Skip to content, or skip to search.

Skip to content, or skip to search.

152 Minutes With Bebe Buell

On a rock-and-roll photo tour with the legendary groupie, who prefers “rock girlfriend,” or now just “rocker.”

ShareThis

Tourists and rock nostalgists perusing the Morrison Hotel Gallery in Soho see iconic photographs of music legends; Bebe Buell sees her youth. Near the floor is a photo of Mick Jagger, a lover. They met at an Eric Clapton show, says Buell, a model turned singer, now 58 and about to release her first big-deal album: “It was on. It was, like, instant flirting.” Never mind that Buell was then living with singer-guitarist Todd Rundgren, with whom she would continue to co-­habitate as she dated Jagger, Iggy Pop, David Bowie, and Jimmy Page, and as she had daughter Liv Tyler, the actress, by Steven Tyler. “I think every little girl would like exclusivity, but that wasn’t how it was. If you had a jealous streak, the seventies wasn’t your era,” she says. “And I figured if he was going to date, I would date, too. I had lovely boyfriends. For your first three boyfriends to be Mick Jagger, Todd Rundgren, and David Bowie, I don’t think anyone would have a problem with that.”

Next to the photo of Jagger is Patti Smith, who dated Rundgren before Buell. The two women used to put on Stooges records and sing into hairbrushes “pretending to be rock stars” back when Smith had yet to put music to her “wacky poems.” There are no photos up of Elvis Costello, whom Buell in her bestselling autobiography, Rebel Heart, declared both the love of her life and a fantastic lay; he no longer speaks to her, for various reasons. “On the record, I want to apologize to Elvis if I ever embarrassed him talking about what a good lover he was,” she says earnestly.

“My reputation is so overblown. I can count the number of men I’ve been with on two hands; it just seems like a lot because you recognize their names,” she says, wearing vintage boots embroidered with flowers, her hair still blonde, her eyes large and blue. She sits astride a gallery bench as if riding a horse. “I consider ‘groupie’ a sexist term, and I think it’s misused. I was a free agent. I was a very independent, successful girl. I made my own money, I bought my own airline tickets. When I got a paycheck, I went to Bergdorf and I bought my own clothes. There were no rock stars buying me my clothes.”

She opens a coffee-table book and points to a photograph of herself, modeling, covered in daisies and only slightly less naked than she was in her 1974 Playboy spread. “We had hair on our hoochees back then, yeah, baby!” she says about the centerfold. “It almost looks like I had a fur bikini.” But by the eighties, she’d taken a page from her drag-queen friends and started waxing. “I was ahead of the curve even with that. I’ve always been a pioneer!”

Buell’s new album, Hard Love, was co-produced by her husband, Jim Wallerstein (a.k.a. Jimmy Walls), who also plays lead guitar.
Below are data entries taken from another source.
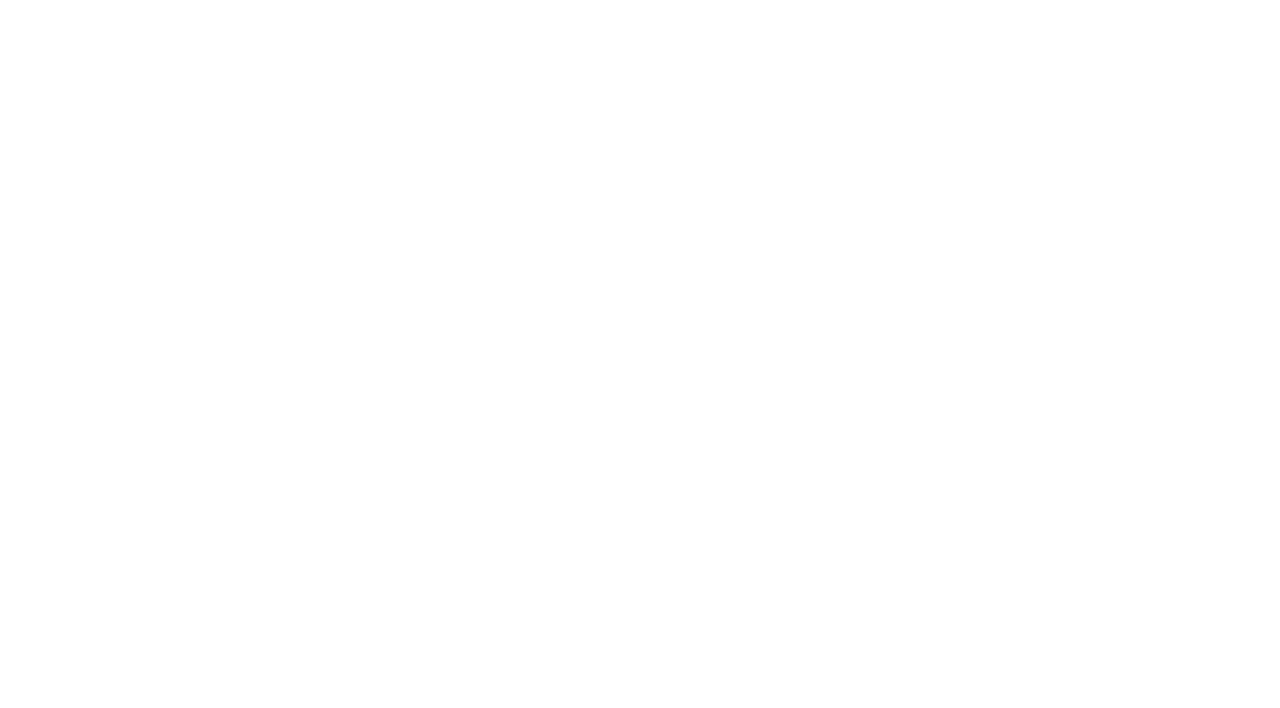
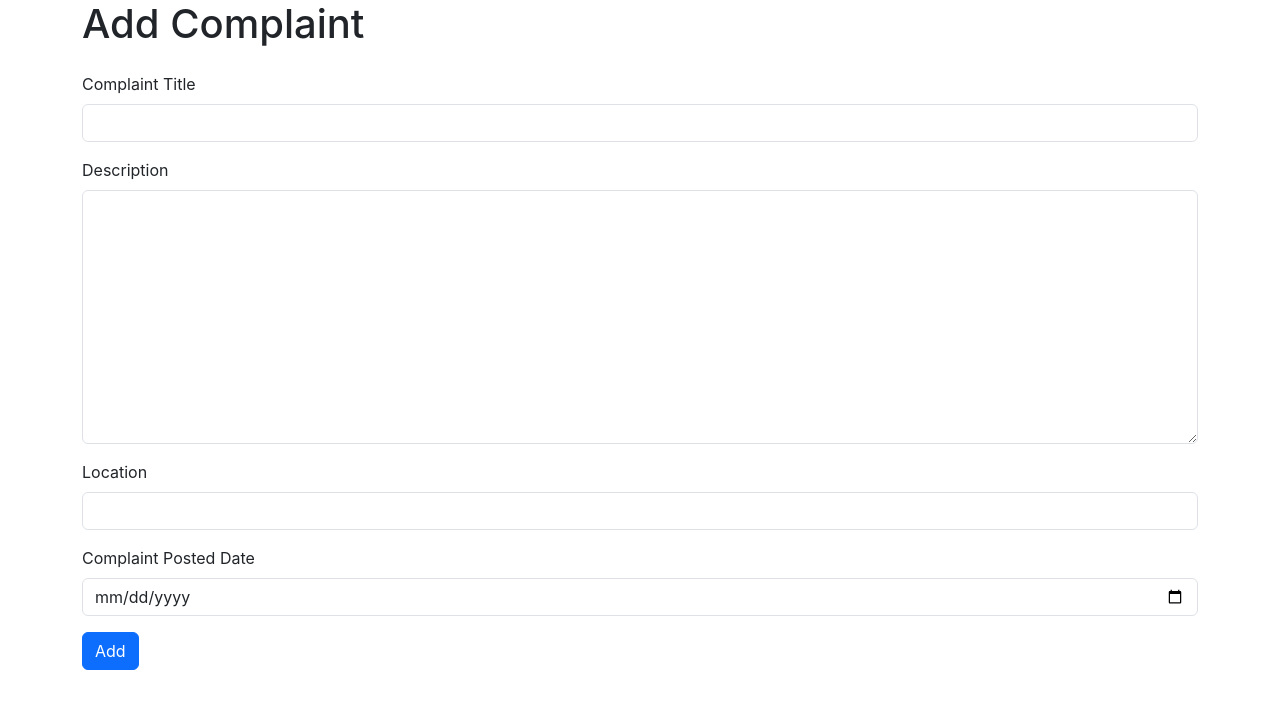
Before and after one commit to Sree1710/complaint-management-app-frontend, a React (Create React App) app: page /addc in a window 1280 px wide. Shown: the top 708 px of the page. Built offline with nearby package versions, Linux system fonts and the light colour scheme.

Commit message:
AddComplaint component completed

```diff
--- a/package.json
+++ b/package.json
@@ -6,6 +6,7 @@
     "@testing-library/jest-dom": "^5.17.0",
     "@testing-library/react": "^13.4.0",
     "@testing-library/user-event": "^13.5.0",
+    "axios": "^1.6.0",
     "react": "^18.2.0",
     "react-dom": "^18.2.0",
     "react-scripts": "5.0.1",
--- a/src/App.js
+++ b/src/App.js
@@ -1,9 +1,10 @@
 import './App.css';
+import AddComplaint from './Components/AddComplaint';
 
 function App() {
   return (
     <div>
-
+      <AddComplaint/>
     </div>
   );
 }
--- a/src/Components/AddComplaint.jsx
+++ b/src/Components/AddComplaint.jsx
@@ -1,8 +1,66 @@
-import React from 'react'
+import axios from 'axios'
+import React, { useState } from 'react'
 
 const AddComplaint = () => {
+    const [inputField,setInputField]=useState(
+        {compId:"",compTitle:"",compDesc:"",compLocation:"",compDate:"",Remarks:"",Status:"0"}
+    )
+
+    const apiLink="http://localhost:3001/addc"
+
+    const inputHandler=(event)=>{
+        setInputField({...inputField,[event.target.name]:event.target.value})
+    }
+
+    const readValue=()=>{
+        console.log(inputField)
+        axios.post(apiLink,inputField).then(
+            (Response)=>{
+                if (Response.data.status=="success") {
+                    alert("Complaint Posted Successfully!!")
+                    setInputField({compId:"",compTitle:"",compDesc:"",compLocation:"",compDate:"",Remarks:"",Status:"0"})
+                } else {
+                    alert("Something Went Wrong !!!")
+                }
+            }
+        )
+
+    }
+
   return (
-    <div>AddComplaint</div>
+    <div>
+        <div className="container">
+            <div className="row">
+                <div className="col col-12 col-sm-12 col-md-12 col-lg-12 col-xl-12 col-xxl-12">
+                    <div className="row g-3">
+                        <div className="col col-12 col-sm-12 col-md-12 col-lg-12 col-xl-12 col-xxl-12">
+                            <h1>Add Complaint</h1>
+                        </div>
+
+                        <div className="col col-12 col-sm-12 col-md-12 col-lg-12 col-xl-12 col-xxl-12">
+                            <label htmlFor="" className="form-label">Complaint Title</label>
+                            <input onChange={inputHandler} type="text" className="form-control" name="compTitle" value={inputField.compTitle} />
+                        </div>
+                        <div className="col col-12 col-sm-12 col-md-12 col-lg-12 col-xl-12 col-xxl-12">
+                            <label htmlFor="" className="form-label">Description</label>
+                            <textarea onChange={inputHandler} name="compDesc" id="" cols="30" rows="10" className="form-control" value={inputField.compDesc}></textarea>
+                        </div>
+                        <div className="col col-12 col-sm-12 col-md-12 col-lg-12 col-xl-12 col-xxl-12">
+                            <label htmlFor="" className="form-label">Location</label>
+                            <input onChange={inputHandler} type="text" className="form-control" name="compLocation" value={inputField.compLocation} />
+                        </div>
+                        <div className="col col-12 col-sm-12 col-md-12 col-lg-12 col-xl-12 col-xxl-12">
+                            <label htmlFor="" className="form-label">Complaint Posted Date</label>
+                            <input onChange={inputHandler} type="date" name="compDate" id="" className="form-control" value={inputField.compDate} />
+                        </div>
+                        <div className="col col-12 col-sm-12 col-md-12 col-lg-12 col-xl-12 col-xxl-12">
+                            <button onClick={readValue} className="btn btn-primary">Add</button>
+                        </div>
+                    </div>
+                </div>
+            </div>
+        </div>
+    </div>
   )
 }
 
```
Also changed, not shown: 1 other file (tests, documents, lock files or other folders).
It’s not her first time in the studio; she’s been trying to get her singing career going for over 30 years, with a deep, raspy voice that she put to use in high-school choir and hotel-room sing-alongs. Keith Richards encouraged her to start her own band, as did good friend Ric Ocasek, who in 1980 sent her into the studio backed by the Cars; later, Bebe Buell and the ­B-Sides opened for Alice Cooper. In 1984, John Taylor of Duran Duran formed the supergroup Power Station around her; eventually Robert Palmer took her place. In 1991, her next band, the harder-edged group the Gargoyles, was offered a six-figure record deal. She turned it down to stay home and raise Liv, who was starting high school, beginning a modeling career, and watching the public discover who her father was. (Buell had kept it secret from Liv throughout her childhood, ­until her dad was sober.) “People thought I was crazy,” she says. “But I made a choice that I needed to be a really good mom. I always look to Jackie Kennedy. She said, ‘If you mess up with your children, what’s the point?’ I’m just going to say it ­bluntly: I’m not Courtney Love. I want to kick people’s asses that don’t put their kids first. They suck.”

Buell’s favorite song off the new album is “Mother of Rock & Roll,” a name that plays off the perception that for so many years, she’s just been “mother of Liv, girlfriend of that,” as she puts it. “I mean, I have worn a lot of hats. But what I really am is a rock monster. I am a rock-and-roll machine, and I don’t have an expiration date. I am like one of those G.E. dishwashers with a twenty-year guarantee.”

Have good intel? Send tips to intel@nymag.com.


Related:

Advertising
Current Issue
Subscribe to New York
Subscribe

Give a Gift

Advertising